Problem statement ->
Return all of the entries below exactly as they are given.

(User interface change data)
--- --- ---

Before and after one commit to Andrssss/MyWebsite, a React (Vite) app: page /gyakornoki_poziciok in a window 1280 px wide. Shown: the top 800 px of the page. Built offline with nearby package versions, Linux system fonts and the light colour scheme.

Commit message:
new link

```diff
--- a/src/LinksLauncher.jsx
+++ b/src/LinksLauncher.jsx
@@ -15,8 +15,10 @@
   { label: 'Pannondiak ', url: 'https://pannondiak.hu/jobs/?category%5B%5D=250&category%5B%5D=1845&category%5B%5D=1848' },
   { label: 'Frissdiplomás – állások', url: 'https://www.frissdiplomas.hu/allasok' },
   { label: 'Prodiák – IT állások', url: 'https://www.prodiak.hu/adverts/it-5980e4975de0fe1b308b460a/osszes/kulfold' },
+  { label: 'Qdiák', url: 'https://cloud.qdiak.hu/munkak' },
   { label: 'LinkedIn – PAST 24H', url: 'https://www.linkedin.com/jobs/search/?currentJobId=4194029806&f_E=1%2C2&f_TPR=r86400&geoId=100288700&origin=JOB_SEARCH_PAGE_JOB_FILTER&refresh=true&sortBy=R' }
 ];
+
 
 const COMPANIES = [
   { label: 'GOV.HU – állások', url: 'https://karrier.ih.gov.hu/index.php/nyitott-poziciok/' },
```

--- --- ---

Solution for this exercise ->
Before and after one commit to Andrssss/MyWebsite, a React (Vite) app: page /gyakornoki_poziciok in a window 1280 px wide. Shown: the top 800 px of the page. Built offline with nearby package versions, Linux system fonts and the light colour scheme.

Commit message:
new link

```diff
--- a/src/LinksLauncher.jsx
+++ b/src/LinksLauncher.jsx
@@ -15,8 +15,10 @@
   { label: 'Pannondiak ', url: 'https://pannondiak.hu/jobs/?category%5B%5D=250&category%5B%5D=1845&category%5B%5D=1848' },
   { label: 'Frissdiplomás – állások', url: 'https://www.frissdiplomas.hu/allasok' },
   { label: 'Prodiák – IT állások', url: 'https://www.prodiak.hu/adverts/it-5980e4975de0fe1b308b460a/osszes/kulfold' },
+  { label: 'Qdiák', url: 'https://cloud.qdiak.hu/munkak' },
   { label: 'LinkedIn – PAST 24H', url: 'https://www.linkedin.com/jobs/search/?currentJobId=4194029806&f_E=1%2C2&f_TPR=r86400&geoId=100288700&origin=JOB_SEARCH_PAGE_JOB_FILTER&refresh=true&sortBy=R' }
 ];
+
 
 const COMPANIES = [
   { label: 'GOV.HU – állások', url: 'https://karrier.ih.gov.hu/index.php/nyitott-poziciok/' },
```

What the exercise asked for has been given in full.